═══ THE RECORDS ═══
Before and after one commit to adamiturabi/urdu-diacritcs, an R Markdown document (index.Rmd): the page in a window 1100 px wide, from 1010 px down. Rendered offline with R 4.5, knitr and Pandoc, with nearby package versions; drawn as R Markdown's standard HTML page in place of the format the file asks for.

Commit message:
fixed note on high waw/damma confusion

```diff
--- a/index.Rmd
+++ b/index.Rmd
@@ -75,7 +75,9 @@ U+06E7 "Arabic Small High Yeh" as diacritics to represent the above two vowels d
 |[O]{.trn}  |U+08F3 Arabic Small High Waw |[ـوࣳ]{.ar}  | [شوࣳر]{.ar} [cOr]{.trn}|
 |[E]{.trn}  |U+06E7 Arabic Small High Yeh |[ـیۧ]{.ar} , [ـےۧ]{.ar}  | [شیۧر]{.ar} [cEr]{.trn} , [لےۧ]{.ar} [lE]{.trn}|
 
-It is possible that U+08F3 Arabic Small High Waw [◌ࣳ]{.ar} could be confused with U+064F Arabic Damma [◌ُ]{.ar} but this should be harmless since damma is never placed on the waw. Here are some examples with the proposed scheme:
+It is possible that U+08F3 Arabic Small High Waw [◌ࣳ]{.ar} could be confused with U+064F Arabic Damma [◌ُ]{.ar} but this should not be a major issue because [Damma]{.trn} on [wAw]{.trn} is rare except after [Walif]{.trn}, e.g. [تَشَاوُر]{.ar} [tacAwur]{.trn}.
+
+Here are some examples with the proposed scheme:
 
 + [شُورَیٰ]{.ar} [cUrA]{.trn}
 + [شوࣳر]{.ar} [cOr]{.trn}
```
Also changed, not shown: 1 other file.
═══
**TASK TO CARRY OUT**
In the records above, how many lines include "index"? Answer with the number alone.

**COMPLETED TASK**
3